• [Data extracted from a collection]
-- Opening Marker --

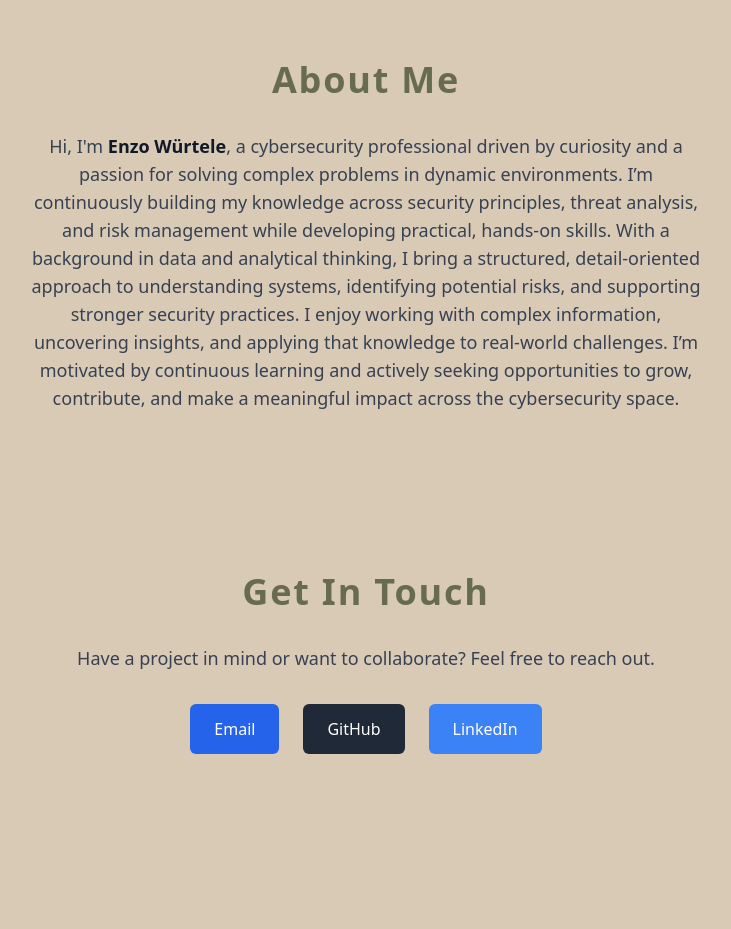
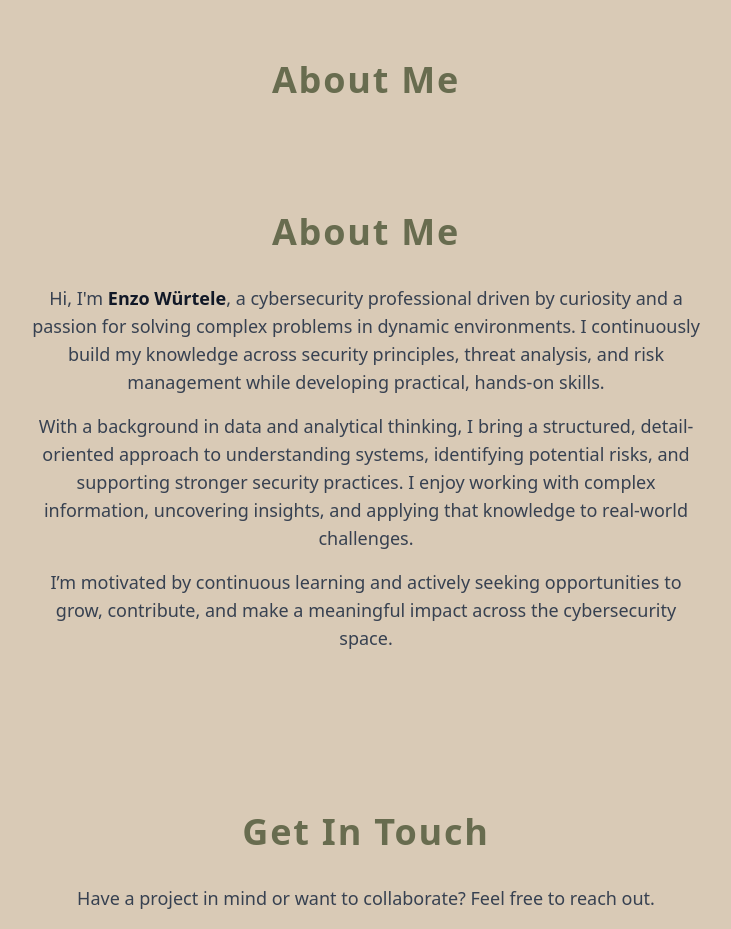
Before and after one commit to enzo253/Portfolio_Website, a website: page index.html in a window 1280 px wide. Shown: the part 1520-2449 px from the top of the page, without its empty margins (274-1005 px from the left). Before the commit the page ends 2354 px from the top, so only its background shows below. Drawn offline with nearby package versions, Linux system fonts and the light colour scheme.

Commit message:
new section

```diff
--- a/index.html
+++ b/index.html
@@ -131,13 +131,22 @@
 <!-- About Me Section -->
 <section id="about" class="py-20" data-aos="fade-up">
   <h2 class="text-4xl font-bold text-center mb-8 text-[#686c4f] tracking-wider">About Me</h2>
+  <section id="about" class="py-20" data-aos="fade-up">
+  <h2 class="text-4xl font-bold text-center mb-8 text-[#686c4f] tracking-wider">About Me</h2>
+
+  <p class="text-lg text-gray-700 text-center max-w-2xl mx-auto mb-4">
+    Hi, I'm <span class="font-semibold text-gray-900">Enzo Würtele</span>, a cybersecurity professional driven by curiosity and a passion for solving complex problems in dynamic environments. I continuously build my knowledge across security principles, threat analysis, and risk management while developing practical, hands-on skills.
+  </p>
+
+  <p class="text-lg text-gray-700 text-center max-w-2xl mx-auto mb-4">
+    With a background in data and analytical thinking, I bring a structured, detail-oriented approach to understanding systems, identifying potential risks, and supporting stronger security practices. I enjoy working with complex information, uncovering insights, and applying that knowledge to real-world challenges.
+  </p>
+
   <p class="text-lg text-gray-700 text-center max-w-2xl mx-auto">
-  Hi, I'm <span class="font-semibold text-gray-900">Enzo Würtele</span>, a cybersecurity professional driven by curiosity and a passion for solving complex problems in dynamic environments. I’m continuously building my knowledge across security principles, threat analysis, and risk management while developing practical, hands-on skills.
+    I’m motivated by continuous learning and actively seeking opportunities to grow, contribute, and make a meaningful impact across the cybersecurity space.
+  </p>
+</section>
 
-  With a background in data and analytical thinking, I bring a structured, detail-oriented approach to understanding systems, identifying potential risks, and supporting stronger security practices. I enjoy working with complex information, uncovering insights, and applying that knowledge to real-world challenges.
-
-  I’m motivated by continuous learning and actively seeking opportunities to grow, contribute, and make a meaningful impact across the cybersecurity space.</p>
-</section>
 
 <!-- Contact Section -->
 <section id="contact" class="py-20" data-aos="fade-up">
```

-- Closing Marker --

• [Work required] Some lines above hold the word "center". Copy all of them.

• [Response to this task]
   <h2 class="text-4xl font-bold text-center mb-8 text-[#686c4f] tracking-wider">About Me</h2>
+  <h2 class="text-4xl font-bold text-center mb-8 text-[#686c4f] tracking-wider">About Me</h2>
+  <p class="text-lg text-gray-700 text-center max-w-2xl mx-auto mb-4">
+  <p class="text-lg text-gray-700 text-center max-w-2xl mx-auto mb-4">
   <p class="text-lg text-gray-700 text-center max-w-2xl mx-auto">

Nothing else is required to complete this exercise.